These were the outcomes of a discussion between energy and finance experts at a recent roundtable hosted by Aurora Energy Research and Osborne Clarke.
Floor prices provide a method of securing fixed income for flexible assets, such as batteries, in a market where long term contracted revenues are increasingly unavailable. However, there is not yet a consensus within the industry on the best use of these arrangements. Whilst floor prices can provide a limit to downside risk, it is key to understand if they come at a fair cost and the impact on overall project economics.
The roundtable brought together senior personnel from developers and investors of flexible assets, including battery storage, to discuss the approach to structuring optimisation agreements. Here, we explore some of the themes discussed.
Why are floor prices being considered?
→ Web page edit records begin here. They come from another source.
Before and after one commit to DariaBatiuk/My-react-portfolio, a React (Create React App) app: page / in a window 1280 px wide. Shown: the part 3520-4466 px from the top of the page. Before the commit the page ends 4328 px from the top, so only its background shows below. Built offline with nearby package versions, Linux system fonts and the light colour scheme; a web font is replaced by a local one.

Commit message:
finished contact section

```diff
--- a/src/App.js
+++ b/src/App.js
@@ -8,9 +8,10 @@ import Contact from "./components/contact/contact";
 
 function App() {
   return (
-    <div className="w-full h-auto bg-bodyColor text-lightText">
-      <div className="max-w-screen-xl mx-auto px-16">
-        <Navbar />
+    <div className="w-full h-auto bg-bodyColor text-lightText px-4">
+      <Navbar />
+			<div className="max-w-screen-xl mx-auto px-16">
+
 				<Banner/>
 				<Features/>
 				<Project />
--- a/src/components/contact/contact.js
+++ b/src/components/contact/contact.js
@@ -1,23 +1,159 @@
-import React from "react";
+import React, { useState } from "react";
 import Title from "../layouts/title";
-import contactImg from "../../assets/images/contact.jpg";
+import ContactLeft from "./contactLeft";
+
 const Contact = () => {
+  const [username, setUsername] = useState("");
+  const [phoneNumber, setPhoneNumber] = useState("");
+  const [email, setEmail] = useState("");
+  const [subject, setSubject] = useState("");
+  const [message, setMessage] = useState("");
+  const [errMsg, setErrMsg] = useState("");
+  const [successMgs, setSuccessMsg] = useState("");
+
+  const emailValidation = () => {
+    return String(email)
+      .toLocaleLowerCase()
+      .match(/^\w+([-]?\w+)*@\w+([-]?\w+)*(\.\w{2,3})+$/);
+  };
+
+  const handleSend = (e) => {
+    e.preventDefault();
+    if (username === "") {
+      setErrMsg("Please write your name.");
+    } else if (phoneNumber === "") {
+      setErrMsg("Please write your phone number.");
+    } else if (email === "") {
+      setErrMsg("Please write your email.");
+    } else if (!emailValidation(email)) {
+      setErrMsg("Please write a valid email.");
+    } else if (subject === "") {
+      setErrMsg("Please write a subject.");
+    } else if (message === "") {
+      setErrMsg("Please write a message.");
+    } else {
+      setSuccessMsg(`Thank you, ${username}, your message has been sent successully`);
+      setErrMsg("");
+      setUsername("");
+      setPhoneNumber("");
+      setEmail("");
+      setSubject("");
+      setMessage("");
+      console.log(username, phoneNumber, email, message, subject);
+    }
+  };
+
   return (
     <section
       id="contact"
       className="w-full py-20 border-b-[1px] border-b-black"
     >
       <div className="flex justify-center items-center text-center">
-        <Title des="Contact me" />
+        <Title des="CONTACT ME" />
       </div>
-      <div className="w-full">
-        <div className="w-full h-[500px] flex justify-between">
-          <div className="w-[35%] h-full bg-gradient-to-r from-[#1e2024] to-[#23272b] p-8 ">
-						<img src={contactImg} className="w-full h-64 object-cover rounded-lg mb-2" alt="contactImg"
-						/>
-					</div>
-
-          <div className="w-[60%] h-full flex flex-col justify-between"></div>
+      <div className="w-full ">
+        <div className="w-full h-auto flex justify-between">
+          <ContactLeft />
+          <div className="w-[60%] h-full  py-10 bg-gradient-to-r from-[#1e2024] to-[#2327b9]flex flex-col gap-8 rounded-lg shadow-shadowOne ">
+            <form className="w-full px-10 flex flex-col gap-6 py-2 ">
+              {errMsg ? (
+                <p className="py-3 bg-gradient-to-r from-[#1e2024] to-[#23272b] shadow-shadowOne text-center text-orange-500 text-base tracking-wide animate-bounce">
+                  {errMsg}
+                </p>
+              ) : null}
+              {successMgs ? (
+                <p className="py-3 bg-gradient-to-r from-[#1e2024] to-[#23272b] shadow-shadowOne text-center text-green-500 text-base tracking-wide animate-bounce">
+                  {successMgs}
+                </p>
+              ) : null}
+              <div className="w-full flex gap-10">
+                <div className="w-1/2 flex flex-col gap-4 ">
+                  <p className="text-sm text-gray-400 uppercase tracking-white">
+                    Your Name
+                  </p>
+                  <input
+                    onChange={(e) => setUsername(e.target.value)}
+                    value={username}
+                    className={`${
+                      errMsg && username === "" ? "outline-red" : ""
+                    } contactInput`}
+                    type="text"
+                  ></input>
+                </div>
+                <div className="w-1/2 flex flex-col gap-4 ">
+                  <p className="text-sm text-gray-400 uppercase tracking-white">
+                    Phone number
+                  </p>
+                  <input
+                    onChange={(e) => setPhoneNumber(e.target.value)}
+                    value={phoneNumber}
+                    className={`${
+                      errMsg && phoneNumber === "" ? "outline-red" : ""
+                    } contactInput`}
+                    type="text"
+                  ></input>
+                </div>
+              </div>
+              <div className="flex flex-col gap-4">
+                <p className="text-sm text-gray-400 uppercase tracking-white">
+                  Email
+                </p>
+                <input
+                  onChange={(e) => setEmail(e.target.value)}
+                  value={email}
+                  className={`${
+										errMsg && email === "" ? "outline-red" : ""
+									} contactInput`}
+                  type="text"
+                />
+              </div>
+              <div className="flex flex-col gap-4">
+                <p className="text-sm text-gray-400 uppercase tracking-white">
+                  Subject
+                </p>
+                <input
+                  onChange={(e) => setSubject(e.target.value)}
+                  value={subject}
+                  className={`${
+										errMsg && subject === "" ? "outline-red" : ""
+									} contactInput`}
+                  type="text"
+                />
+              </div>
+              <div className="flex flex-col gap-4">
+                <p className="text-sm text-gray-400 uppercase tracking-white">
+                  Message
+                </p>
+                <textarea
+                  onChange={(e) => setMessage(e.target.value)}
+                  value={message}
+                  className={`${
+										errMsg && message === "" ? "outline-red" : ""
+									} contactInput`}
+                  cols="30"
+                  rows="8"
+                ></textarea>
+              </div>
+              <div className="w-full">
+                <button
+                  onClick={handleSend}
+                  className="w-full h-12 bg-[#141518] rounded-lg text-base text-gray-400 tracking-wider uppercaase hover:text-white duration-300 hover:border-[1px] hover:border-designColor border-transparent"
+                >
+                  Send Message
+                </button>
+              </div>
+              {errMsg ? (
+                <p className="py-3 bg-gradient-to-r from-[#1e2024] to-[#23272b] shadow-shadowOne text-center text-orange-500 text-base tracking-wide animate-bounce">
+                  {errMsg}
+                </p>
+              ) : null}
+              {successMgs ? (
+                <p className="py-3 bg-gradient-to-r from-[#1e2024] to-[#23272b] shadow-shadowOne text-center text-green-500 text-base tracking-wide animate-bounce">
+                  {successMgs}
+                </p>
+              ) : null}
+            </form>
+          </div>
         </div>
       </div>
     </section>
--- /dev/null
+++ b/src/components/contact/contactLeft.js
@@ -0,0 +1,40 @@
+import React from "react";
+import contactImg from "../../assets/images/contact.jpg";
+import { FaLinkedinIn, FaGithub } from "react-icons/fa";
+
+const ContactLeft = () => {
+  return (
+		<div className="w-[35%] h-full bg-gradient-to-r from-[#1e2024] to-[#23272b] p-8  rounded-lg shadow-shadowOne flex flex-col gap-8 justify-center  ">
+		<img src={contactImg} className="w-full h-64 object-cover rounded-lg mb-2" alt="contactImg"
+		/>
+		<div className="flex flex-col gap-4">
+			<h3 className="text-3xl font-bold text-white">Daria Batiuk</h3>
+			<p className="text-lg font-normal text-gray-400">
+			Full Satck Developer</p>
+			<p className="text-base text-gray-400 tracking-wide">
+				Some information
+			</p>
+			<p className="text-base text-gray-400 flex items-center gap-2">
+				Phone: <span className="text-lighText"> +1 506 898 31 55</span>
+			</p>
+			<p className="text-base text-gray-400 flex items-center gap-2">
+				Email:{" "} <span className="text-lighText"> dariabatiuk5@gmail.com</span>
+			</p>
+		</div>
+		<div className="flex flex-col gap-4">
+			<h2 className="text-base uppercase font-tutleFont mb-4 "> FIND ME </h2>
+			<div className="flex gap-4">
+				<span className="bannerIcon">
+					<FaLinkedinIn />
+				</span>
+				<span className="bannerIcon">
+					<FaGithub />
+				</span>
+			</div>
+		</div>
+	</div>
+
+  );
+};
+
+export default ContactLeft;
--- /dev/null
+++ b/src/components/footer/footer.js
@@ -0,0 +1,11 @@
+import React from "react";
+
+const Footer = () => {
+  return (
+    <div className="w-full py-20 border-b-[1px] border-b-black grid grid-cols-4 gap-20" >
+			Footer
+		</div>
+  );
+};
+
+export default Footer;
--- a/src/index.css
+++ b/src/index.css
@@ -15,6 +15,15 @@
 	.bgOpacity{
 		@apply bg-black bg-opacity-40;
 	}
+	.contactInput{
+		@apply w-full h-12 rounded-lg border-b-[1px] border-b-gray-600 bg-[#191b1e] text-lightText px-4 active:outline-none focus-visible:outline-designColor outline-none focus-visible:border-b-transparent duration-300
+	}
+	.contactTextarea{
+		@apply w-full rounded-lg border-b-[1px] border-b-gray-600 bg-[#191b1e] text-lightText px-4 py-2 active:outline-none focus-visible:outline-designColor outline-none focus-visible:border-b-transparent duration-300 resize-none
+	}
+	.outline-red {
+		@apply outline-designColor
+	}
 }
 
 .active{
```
As the UK’s power sector becomes increasingly dominated by renewables, there is a huge investment opportunity in flexible energy to earn value resolving price volatility and system stability issues. Installed battery capacity in GB hit over 1GW in 2020, representing a 30% year on year growth.
However, the revenue stack for batteries is moving away from long-term grid service contracts towards close-to-real time optimisation across multiple energy, balancing and ancillary markets. This adds both complexity and uncertainty to the stability of future revenues.
Many investment committees who are not comfortable with this risk profile have sought to manage this through including fixed income floor prices in their bilateral arrangements with route to market providers. This typically comes at a cost of reduced upside, through a revenue share with the optimiser.
These structures may be a natural progression from the renewable industry, which has become used to subsidies and long term, stable revenue. Replicating these risk profiles is perfectly understandable approach and may be the route to attracting institutional capital and the deployment of multiple GWs.
However, to date, many investors have rejected floor revenues and believe batteries should be considered as a fundamentally different asset class to renewables, one that thrives on full exposure to market price volatility. Peak prices over the 20/21 winter showed there is value in this approach.
Floor prices as a stepping stone
Taking a merchant approach to batteries requires an understanding of the fundamental drivers of value. The energy system is undergoing profound change, and a multitude of factors including renewable deployment and gas prices will determine future price volatility. Appreciating how these interact is crucial to build an investment thesis for batteries, and for gaining a competitive advantage.
This is not easy, and before investment committees can go on this journey, floor agreements may provide a level of reassurance. Batteries are a relatively new investment class, and it will take time to build up a track record of performance to build confidence.
How do floors impact project economics?
Floor agreements may enable getting debt into a project, which can reduce the cost of capital and boost equity returns. However, this depends on the level of the floor. If a floor is set too low, the risk is that investor is giving away upside for only a small debt ratio and limited downside protection.
Indeed, recent modelling by Aurora Energy Research showed that a battery ‘P90’ revenue case, which provides a guide to a natural market floor, is above the value of many floor prices signed in the market. Essentially, this means that it is extremely unlikely that these floors would be enacted, questioning whether they represent good value for money.
Investors should be armed with the knowledge of what a realistic downside case for their asset could be when structuring their contracts with route to market providers.
Getting the contract right
Whether to use a floor price is not the only contract consideration. Osborne Clarke have found that it is also important to consider contract flexibility, defining how long projects are fixed with a single optimiser. With optimisers lacking a long track record of performance, it is hard to know which optimiser will generate the greatest value for the project. Long term contracts may not be optimal compared to the ability to switch between providers based on performance or changes to market conditions.
The level of transparency and oversight over optimiser performance is also a key consideration. The discussion revealed some investors were happy to leave the optimisation decision making to the optimiser, recognising the value of their expertise and advanced algorithms. Others were concerned that without close scrutiny from the investment team, their asset could be missing out on value, such as from new emerging revenue streams.
The consensus view was that a balance between these two approaches was required, allowing the optimiser to prove their value, whilst aligning periodically on the asset strategy.
More questions than answers
The roundtable revealed that there is clearly a divergence of opinion within the industry over whether to use floor prices and how to engage with route to market providers. The nascent nature of the sector means there is no established right or wrong way to structure these projects, and there is much still to learn. With 573MW of battery capacity winning contracts in the recent T-4 capacity market auction, there is no sign the sector is slowing down, so expect new approaches to emerge as the market expands.
If you would like to speak to Aurora’s market experts about these themes please get in touch.